Falun Gong’s Health Benefits
Several health studies (carried out in China, the United States, Russia, and Australia), including clinically controlled, peer-reviewed research studies at leading medical facilities, have begun to explore and confirm the positive, and sometimes dramatic, health benefits that so many persons attribute to the practice.
Typical benefits that people describe include increased amounts of energy and reduced fatigue, greater resistance to disease, better sleep, emotional balance, a sense of calm, a positive outlook, improved relationships, greater self-awareness, a deeper sense of meaning in life, and spiritual growth.
Awards and Recognitions from Around the World
Falun Gong has been the subject of many citations, awards, and proclamations, conferred by government officials and a variety of organizations around the world. Many who practice Falun Gong have been the recipients of service awards in their communities and at their workplaces.
The practice’s founder, Mr. Li Hongzhi, is a four-time Nobel Peace Prize nominee and was nominated by the European Parliament for the Sakharov Prize for Freedom of Thought. He is also the recipient of Freedom House’s International Religious Freedom Award.
Awards from China and Around the World
Few people today are aware that Falun Gong and its practitioners received much official recognition in China during the 1990s, prior to a violent political change in 1999 when the Chinese Communist Party (CCP) started to persecute the practice. Prior to 1999, Mr. Li Hongzhi gave more than 50 lecture series around China upon invitation from local governments and associations, as well as Chinese embassies overseas.
In 1993, The People’s Public Security News—the official newspaper of China’s Ministry of Public Security—praised Mr. Li Hongzhi for his contributions “in promoting the traditional crime-fighting virtues of the Chinese people, in safeguarding social order and security, and in promoting rectitude in society.”
By 1999, Chinese officials went so far as to quantify Falun Gong’s benefits, such as when one official from China’s National Sports Commission, speaking with U.S. News & World Report, declared that Falun Dafa “Can save each person 1,000 yuan in annual medical fees.
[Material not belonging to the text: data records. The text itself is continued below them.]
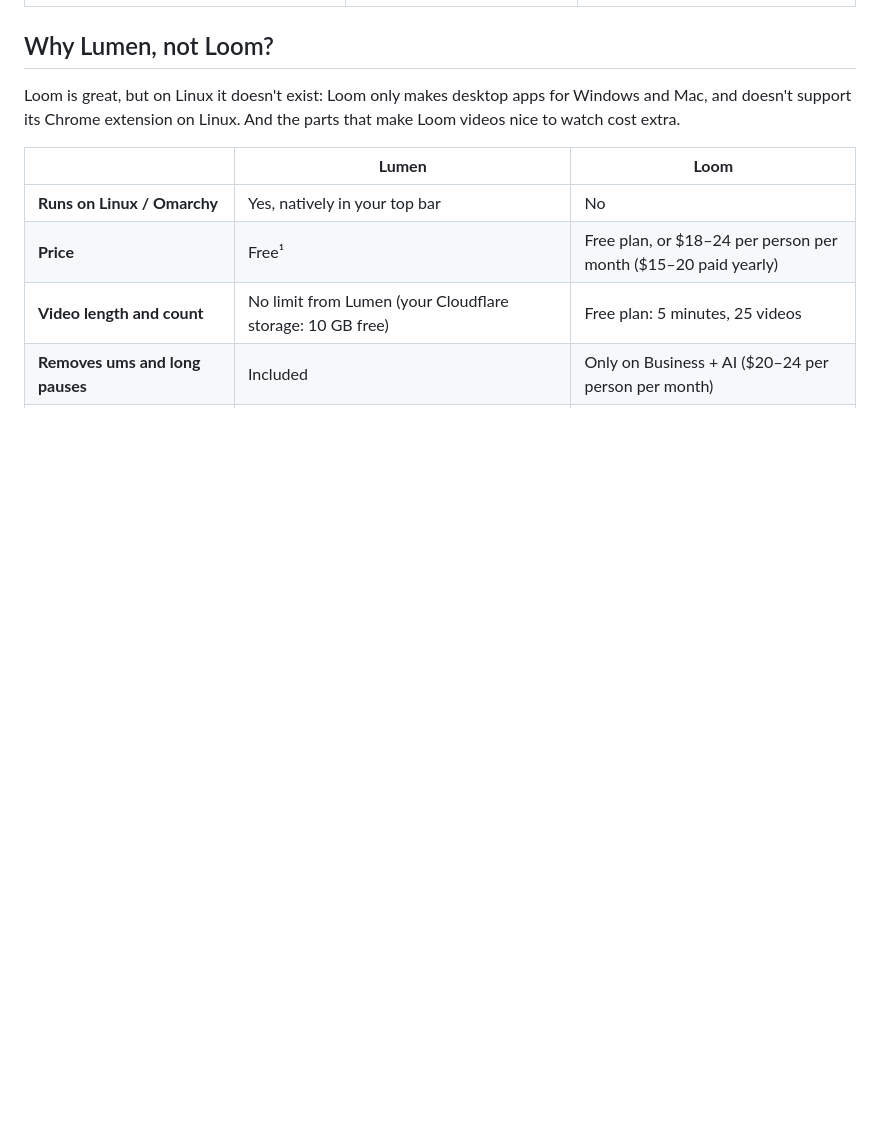
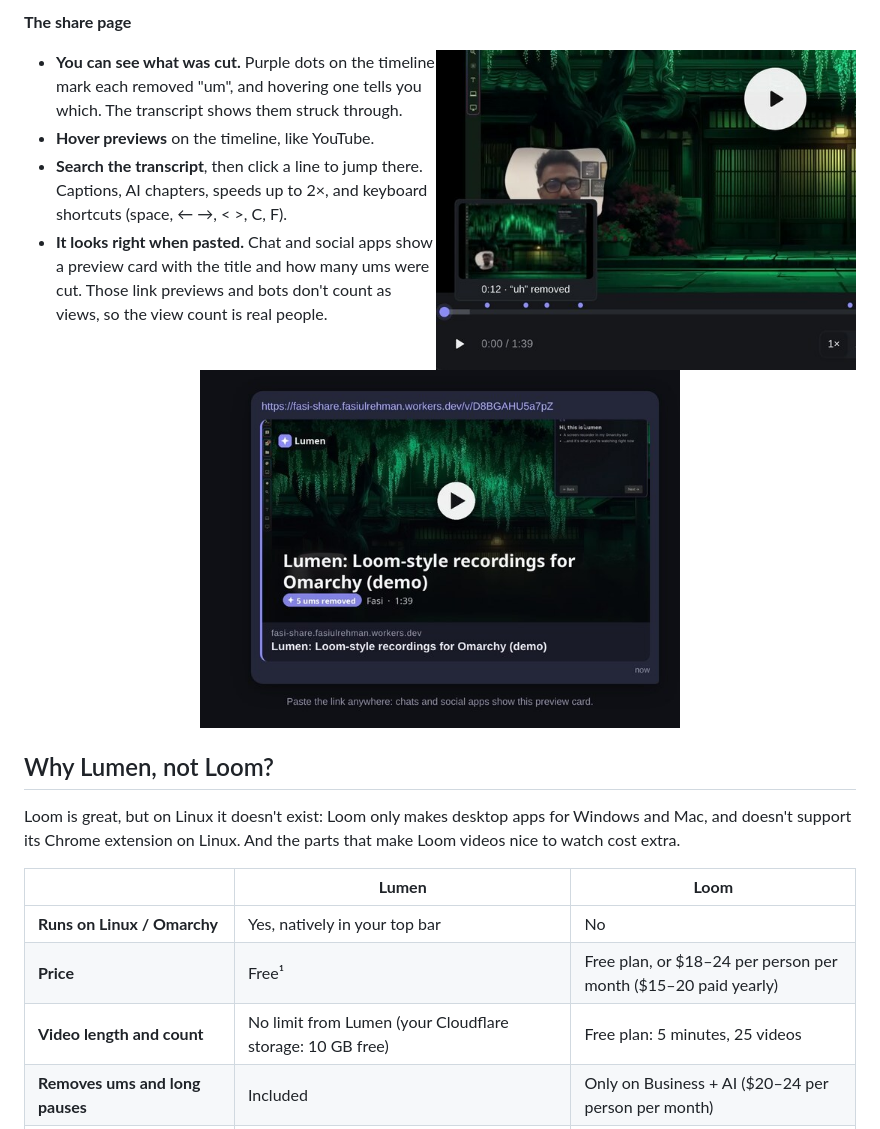
Before and after one commit to fasi96/lumen, a Markdown page: README.md, the part around one of its changes. Drawn GitHub-style; pictures changed too: docs/hover-preview.jpg (added), docs/paste-anywhere.jpg (added); blank space fills up the shorter version.

```diff
--- a/README.md
+++ b/README.md
@@ -23,3 +37,15 @@ Click the ✦ in your top bar, record your screen with your voice and your face
+**The share page**
+
+<img src="docs/hover-preview.jpg" alt="Hovering the timeline: a preview frame and the label 'uh removed' above a purple dot" width="420" align="right">
+
+- **You can see what was cut.** Purple dots on the timeline mark each removed "um", and hovering one tells you which. The transcript shows them struck through.
+- **Hover previews** on the timeline, like YouTube.
+- **Search the transcript**, then click a line to jump there. Captions, AI chapters, speeds up to 2×, and keyboard shortcuts (space, ← →, < >, C, F).
+- **It looks right when pasted.** Chat and social apps show a preview card with the title and how many ums were cut. Those link previews and bots don't count as views, so the view count is real people.
+
+<br clear="right">
+
+<p align="center"><img src="docs/paste-anywhere.jpg" alt="A pasted Lumen link showing a preview card with the video's title and '5 ums removed'" width="480"></p>
 
 ## Why Lumen, not Loom?
 
```
Also changed, not shown: other parts of README.md (+15 -1 lines), CHANGELOG.md (+6 -0 lines), docs/share-page.gif, docs/tuner.jpg (added), preview.png, 4 other files.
If 100 million people are practicing it, that’s 100 billion yuan saved per year in medical fees.” The same official went on to note that, “Premier Zhu Rongji [equivalent to the office of Vice President in the U.S. executive branch] is very happy about that.”
Falun Gong Around the World
While Falun Gong was first introduced to the public in China, today people in over 100 countries have taken up the practice — from Boston to Berlin; Moscow to Mumbai; Jerusalem to Jacksonville.
Around the world, the practice has transcended class, ethnicity, and education levels. Volunteer practice sites where people come together to perform Falun Gong’s slow-motion exercises and sitting meditation are found on campus quads of Ivy League universities in the U.S. just as they are found on the dusty backroads of farming villages in sub-Saharan Africa. Every Sunday morning, a group gathers in the shadow of the Eiffel Tower in Paris for a refreshing meditation, while half a world away, another group finishes their day performing Falun Gong’s slow-moving exercises in a lush Japanese garden with Mt. Fuji looming in the distance.
How to learn Falun Gong?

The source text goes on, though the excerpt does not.